■ Records from a dataset
-------

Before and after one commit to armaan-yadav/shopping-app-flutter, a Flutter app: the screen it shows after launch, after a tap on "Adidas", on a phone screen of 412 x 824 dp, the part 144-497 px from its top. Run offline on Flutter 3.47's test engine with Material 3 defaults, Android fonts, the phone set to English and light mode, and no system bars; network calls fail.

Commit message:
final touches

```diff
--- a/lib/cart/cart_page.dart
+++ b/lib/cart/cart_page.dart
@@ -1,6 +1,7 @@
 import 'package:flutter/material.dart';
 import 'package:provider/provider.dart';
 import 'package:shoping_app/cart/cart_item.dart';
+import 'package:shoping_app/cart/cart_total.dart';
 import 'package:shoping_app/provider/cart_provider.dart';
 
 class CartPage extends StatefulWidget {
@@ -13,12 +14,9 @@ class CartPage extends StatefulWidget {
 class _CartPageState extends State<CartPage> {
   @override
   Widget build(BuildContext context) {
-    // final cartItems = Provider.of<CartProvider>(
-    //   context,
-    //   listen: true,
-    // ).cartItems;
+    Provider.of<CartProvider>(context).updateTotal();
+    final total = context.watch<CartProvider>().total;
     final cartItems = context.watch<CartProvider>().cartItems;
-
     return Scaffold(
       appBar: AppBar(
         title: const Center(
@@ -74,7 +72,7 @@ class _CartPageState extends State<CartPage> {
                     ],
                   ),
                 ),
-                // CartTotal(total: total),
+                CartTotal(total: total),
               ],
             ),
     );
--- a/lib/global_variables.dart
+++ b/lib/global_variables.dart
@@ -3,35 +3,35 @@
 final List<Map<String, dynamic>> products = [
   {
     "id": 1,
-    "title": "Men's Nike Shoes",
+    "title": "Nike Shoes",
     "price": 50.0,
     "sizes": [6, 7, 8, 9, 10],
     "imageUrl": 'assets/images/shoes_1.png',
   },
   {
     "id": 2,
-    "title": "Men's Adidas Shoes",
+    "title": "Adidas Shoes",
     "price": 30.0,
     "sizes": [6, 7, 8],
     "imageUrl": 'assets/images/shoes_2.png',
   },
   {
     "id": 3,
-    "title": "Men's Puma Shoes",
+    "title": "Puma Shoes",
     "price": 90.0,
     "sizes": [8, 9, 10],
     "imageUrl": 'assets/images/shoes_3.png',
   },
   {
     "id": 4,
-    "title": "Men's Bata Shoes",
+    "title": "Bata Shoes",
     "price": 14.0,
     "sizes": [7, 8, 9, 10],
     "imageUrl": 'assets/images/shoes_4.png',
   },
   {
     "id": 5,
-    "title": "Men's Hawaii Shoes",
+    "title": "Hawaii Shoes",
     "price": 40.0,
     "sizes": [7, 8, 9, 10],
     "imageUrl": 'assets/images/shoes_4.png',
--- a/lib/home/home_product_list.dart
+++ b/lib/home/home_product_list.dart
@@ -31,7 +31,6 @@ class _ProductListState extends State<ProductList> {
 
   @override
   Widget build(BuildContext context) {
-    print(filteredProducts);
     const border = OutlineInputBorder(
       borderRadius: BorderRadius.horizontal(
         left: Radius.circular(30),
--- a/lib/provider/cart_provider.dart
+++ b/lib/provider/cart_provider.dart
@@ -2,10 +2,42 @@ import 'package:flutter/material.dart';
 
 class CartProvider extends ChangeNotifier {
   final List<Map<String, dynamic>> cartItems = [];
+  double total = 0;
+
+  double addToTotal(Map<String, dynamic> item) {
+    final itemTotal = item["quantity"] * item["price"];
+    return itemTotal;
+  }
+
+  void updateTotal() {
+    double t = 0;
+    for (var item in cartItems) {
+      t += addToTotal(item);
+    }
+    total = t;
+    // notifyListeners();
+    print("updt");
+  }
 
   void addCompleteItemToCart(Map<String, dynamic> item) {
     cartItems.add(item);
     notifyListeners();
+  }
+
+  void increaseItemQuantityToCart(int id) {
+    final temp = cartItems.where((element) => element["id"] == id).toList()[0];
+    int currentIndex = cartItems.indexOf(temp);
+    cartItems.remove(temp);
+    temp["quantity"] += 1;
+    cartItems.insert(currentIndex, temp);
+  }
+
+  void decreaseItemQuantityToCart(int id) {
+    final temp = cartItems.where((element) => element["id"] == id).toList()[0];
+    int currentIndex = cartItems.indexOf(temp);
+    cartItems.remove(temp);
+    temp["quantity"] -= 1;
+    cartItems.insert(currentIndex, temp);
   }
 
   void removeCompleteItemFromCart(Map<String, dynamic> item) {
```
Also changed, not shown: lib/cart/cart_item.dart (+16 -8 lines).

-------

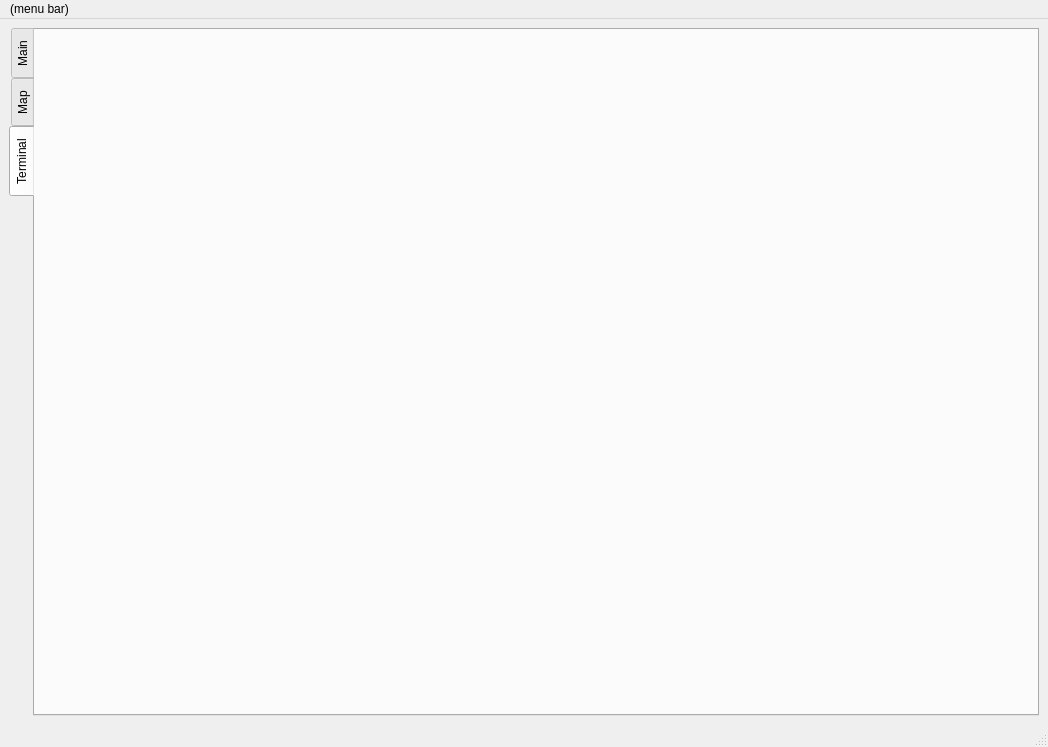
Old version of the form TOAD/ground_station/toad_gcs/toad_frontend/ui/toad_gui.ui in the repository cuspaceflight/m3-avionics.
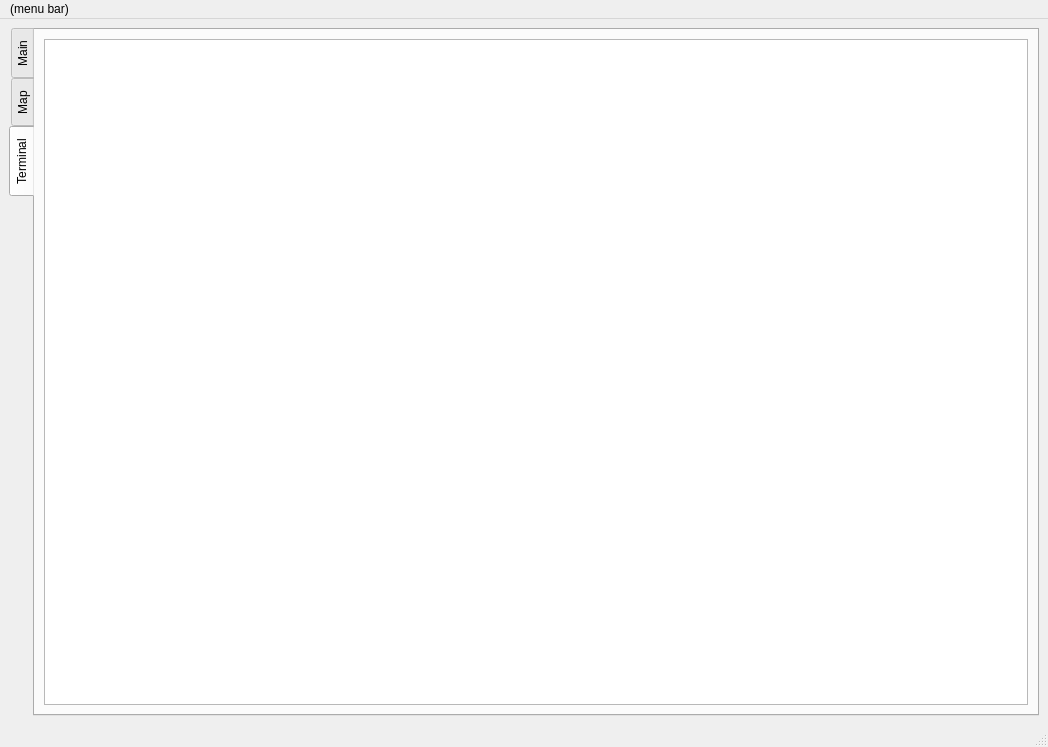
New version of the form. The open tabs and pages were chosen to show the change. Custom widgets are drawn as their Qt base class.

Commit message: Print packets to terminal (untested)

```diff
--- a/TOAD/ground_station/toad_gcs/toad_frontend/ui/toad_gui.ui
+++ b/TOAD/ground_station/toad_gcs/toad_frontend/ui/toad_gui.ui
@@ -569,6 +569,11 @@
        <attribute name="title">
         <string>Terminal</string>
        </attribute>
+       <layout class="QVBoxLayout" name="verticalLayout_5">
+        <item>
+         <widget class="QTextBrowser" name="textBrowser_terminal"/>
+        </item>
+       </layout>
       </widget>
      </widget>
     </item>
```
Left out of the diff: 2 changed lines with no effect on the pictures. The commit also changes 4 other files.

-------

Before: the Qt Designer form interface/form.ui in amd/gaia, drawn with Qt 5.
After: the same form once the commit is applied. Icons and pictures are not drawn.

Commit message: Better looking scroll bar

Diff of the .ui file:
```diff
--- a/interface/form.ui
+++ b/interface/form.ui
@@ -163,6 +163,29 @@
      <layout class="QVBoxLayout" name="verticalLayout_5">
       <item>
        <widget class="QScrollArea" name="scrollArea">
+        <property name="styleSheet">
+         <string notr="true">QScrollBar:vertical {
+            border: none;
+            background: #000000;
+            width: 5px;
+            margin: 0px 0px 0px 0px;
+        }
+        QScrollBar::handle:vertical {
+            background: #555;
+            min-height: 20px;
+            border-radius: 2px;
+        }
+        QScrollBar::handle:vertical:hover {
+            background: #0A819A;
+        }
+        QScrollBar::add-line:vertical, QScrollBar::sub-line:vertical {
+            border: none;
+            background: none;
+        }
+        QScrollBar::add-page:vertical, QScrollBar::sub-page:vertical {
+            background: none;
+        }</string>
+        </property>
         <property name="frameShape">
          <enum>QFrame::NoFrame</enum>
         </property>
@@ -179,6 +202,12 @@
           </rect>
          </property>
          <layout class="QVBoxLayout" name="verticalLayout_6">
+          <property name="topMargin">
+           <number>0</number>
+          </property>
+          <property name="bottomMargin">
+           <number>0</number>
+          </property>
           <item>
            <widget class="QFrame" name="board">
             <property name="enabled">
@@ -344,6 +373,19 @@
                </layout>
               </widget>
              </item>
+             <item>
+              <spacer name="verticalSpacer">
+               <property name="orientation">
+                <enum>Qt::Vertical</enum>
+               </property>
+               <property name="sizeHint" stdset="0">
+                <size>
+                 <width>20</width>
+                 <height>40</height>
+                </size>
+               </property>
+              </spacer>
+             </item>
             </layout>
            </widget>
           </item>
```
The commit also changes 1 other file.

-------

Your answer should be a single number: the count of lines in the entries that contain the word "CartPage".

■ Solution for this task
4